**TASK DESCRIPTION**
Restate the records below word for word, leaving nothing out.

**MATERIAL SHOWN**
------------------------------------------------------------
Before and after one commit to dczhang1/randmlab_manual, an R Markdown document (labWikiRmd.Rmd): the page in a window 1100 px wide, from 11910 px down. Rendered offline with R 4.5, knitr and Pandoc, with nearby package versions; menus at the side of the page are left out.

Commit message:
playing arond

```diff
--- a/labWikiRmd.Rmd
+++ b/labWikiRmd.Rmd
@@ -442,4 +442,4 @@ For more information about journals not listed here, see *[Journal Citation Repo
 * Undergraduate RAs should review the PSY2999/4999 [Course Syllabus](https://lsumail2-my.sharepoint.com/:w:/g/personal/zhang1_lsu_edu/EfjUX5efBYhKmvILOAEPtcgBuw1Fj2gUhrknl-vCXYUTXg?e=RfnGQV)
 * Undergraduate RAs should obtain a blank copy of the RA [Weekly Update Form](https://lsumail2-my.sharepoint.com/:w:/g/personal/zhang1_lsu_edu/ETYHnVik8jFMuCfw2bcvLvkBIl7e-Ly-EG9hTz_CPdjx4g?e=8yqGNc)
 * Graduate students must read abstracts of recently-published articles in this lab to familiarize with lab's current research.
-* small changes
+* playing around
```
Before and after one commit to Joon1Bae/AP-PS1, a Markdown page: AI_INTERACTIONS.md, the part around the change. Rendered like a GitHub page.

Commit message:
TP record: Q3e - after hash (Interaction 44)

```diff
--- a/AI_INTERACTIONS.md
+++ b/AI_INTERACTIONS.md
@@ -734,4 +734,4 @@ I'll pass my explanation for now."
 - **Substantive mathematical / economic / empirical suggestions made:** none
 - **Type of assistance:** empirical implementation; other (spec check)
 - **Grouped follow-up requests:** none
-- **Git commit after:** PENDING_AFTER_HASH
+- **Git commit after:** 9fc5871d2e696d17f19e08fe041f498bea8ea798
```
------------------------------------------------------------
**EXPECTED ANSWER**
Before and after one commit to dczhang1/randmlab_manual, an R Markdown document (labWikiRmd.Rmd): the page in a window 1100 px wide, from 11910 px down. Rendered offline with R 4.5, knitr and Pandoc, with nearby package versions; menus at the side of the page are left out.

Commit message:
playing arond

```diff
--- a/labWikiRmd.Rmd
+++ b/labWikiRmd.Rmd
@@ -442,4 +442,4 @@ For more information about journals not listed here, see *[Journal Citation Repo
 * Undergraduate RAs should review the PSY2999/4999 [Course Syllabus](https://lsumail2-my.sharepoint.com/:w:/g/personal/zhang1_lsu_edu/EfjUX5efBYhKmvILOAEPtcgBuw1Fj2gUhrknl-vCXYUTXg?e=RfnGQV)
 * Undergraduate RAs should obtain a blank copy of the RA [Weekly Update Form](https://lsumail2-my.sharepoint.com/:w:/g/personal/zhang1_lsu_edu/ETYHnVik8jFMuCfw2bcvLvkBIl7e-Ly-EG9hTz_CPdjx4g?e=8yqGNc)
 * Graduate students must read abstracts of recently-published articles in this lab to familiarize with lab's current research.
-* small changes
+* playing around
```
Before and after one commit to Joon1Bae/AP-PS1, a Markdown page: AI_INTERACTIONS.md, the part around the change. Rendered like a GitHub page.

Commit message:
TP record: Q3e - after hash (Interaction 44)

```diff
--- a/AI_INTERACTIONS.md
+++ b/AI_INTERACTIONS.md
@@ -734,4 +734,4 @@ I'll pass my explanation for now."
 - **Substantive mathematical / economic / empirical suggestions made:** none
 - **Type of assistance:** empirical implementation; other (spec check)
 - **Grouped follow-up requests:** none
-- **Git commit after:** PENDING_AFTER_HASH
+- **Git commit after:** 9fc5871d2e696d17f19e08fe041f498bea8ea798
```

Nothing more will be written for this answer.